** Task objective **
From the entries that follow, copy each line in which "description" appears.

__________________________________________________

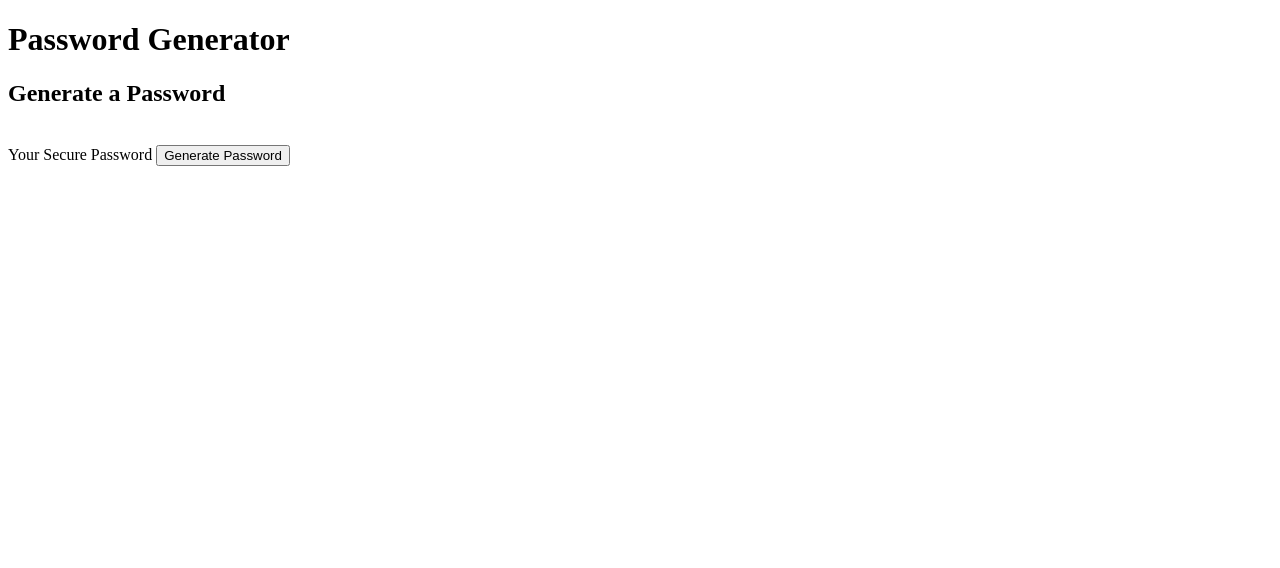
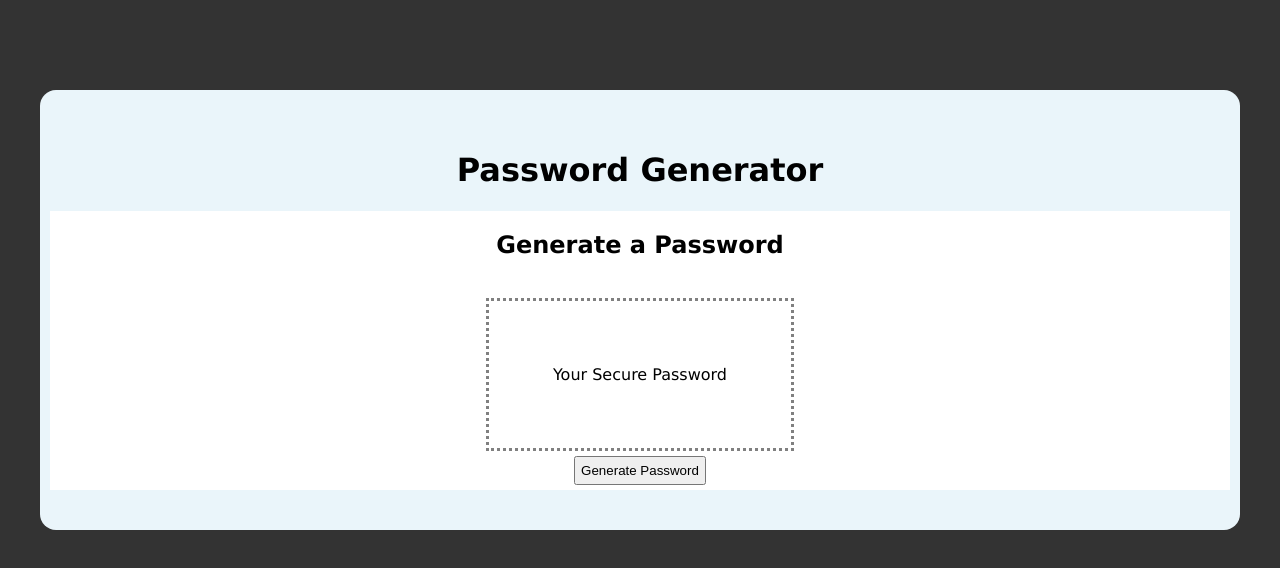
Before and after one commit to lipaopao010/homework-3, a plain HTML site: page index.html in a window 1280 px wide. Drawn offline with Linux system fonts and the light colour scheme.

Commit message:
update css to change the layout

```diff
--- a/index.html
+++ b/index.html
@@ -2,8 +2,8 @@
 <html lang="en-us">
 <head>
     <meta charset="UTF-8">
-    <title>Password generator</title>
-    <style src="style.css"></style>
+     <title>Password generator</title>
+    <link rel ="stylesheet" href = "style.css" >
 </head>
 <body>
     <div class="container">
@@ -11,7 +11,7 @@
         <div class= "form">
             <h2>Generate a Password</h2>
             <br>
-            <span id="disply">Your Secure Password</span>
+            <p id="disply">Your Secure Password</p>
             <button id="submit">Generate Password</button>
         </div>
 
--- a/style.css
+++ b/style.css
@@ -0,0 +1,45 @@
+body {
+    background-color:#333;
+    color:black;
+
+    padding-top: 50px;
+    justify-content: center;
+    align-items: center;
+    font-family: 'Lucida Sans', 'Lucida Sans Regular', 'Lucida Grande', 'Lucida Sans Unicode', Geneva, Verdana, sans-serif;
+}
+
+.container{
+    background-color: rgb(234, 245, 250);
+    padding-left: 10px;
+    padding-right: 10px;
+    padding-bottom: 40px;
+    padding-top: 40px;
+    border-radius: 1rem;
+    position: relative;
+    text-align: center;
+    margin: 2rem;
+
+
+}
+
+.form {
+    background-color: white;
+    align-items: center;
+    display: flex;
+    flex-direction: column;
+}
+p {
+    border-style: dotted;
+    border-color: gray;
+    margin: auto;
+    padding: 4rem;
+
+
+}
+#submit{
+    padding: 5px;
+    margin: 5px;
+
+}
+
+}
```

__________________________________________________

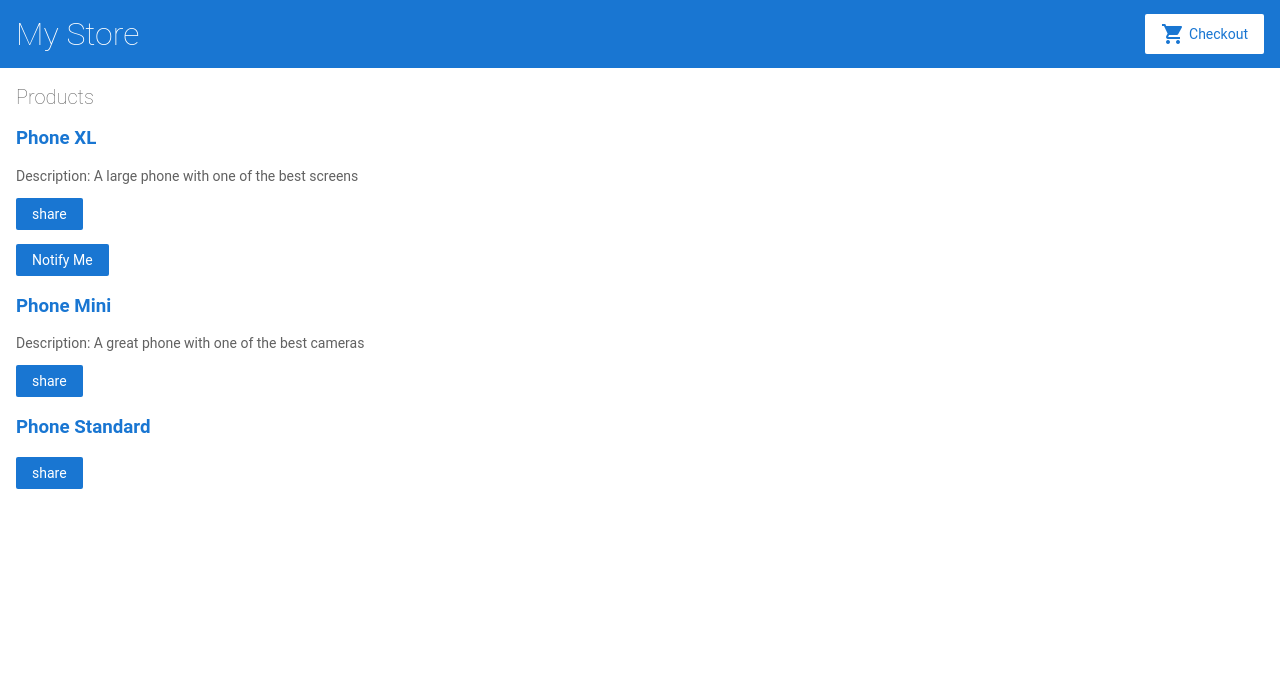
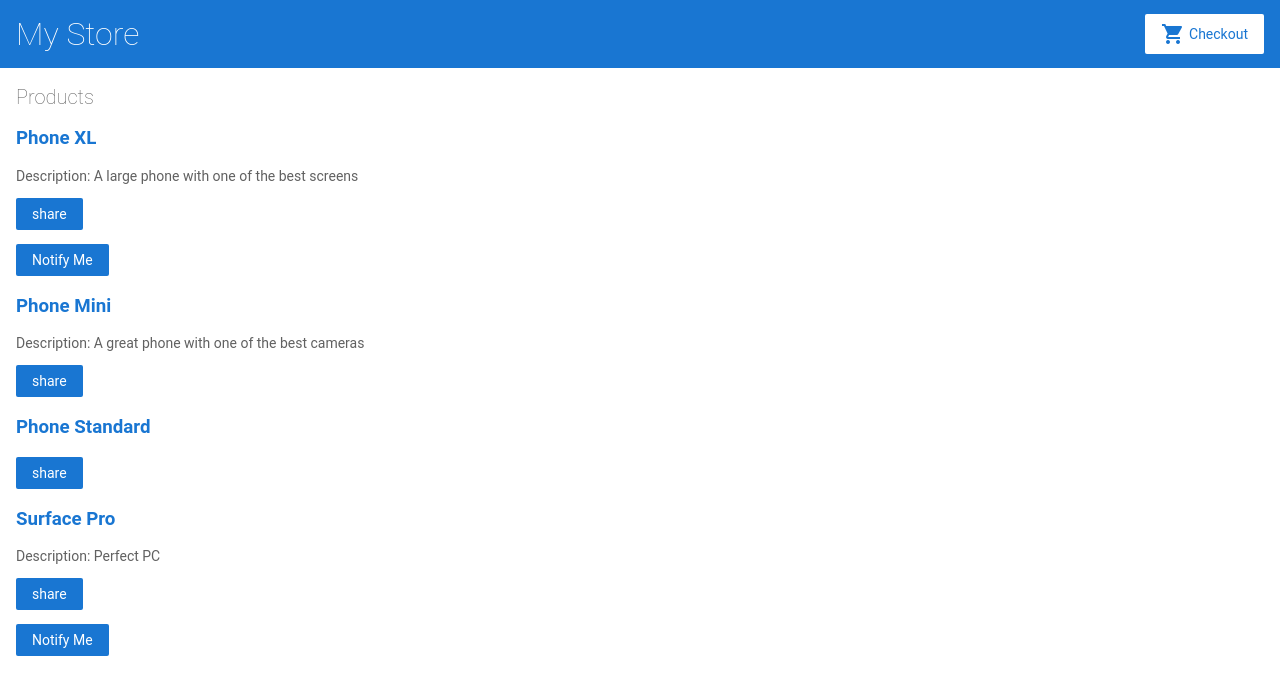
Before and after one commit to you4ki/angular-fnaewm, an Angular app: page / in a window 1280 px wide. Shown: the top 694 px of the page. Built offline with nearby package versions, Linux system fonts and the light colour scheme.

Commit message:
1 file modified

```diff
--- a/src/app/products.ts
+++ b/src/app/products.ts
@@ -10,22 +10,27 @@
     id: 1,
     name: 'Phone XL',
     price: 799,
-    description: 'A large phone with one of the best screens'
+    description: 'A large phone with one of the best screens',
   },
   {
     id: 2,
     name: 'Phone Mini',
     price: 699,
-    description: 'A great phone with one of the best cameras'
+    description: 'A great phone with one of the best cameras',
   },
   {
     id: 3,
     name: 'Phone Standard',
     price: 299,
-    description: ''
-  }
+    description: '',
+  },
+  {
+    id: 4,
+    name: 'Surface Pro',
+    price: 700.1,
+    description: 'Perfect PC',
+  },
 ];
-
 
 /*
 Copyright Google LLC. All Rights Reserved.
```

__________________________________________________

** Solution to the problem **
-    description: 'A large phone with one of the best screens'
+    description: 'A large phone with one of the best screens',
-    description: 'A great phone with one of the best cameras'
+    description: 'A great phone with one of the best cameras',
-    description: ''
+    description: '',
+    description: 'Perfect PC',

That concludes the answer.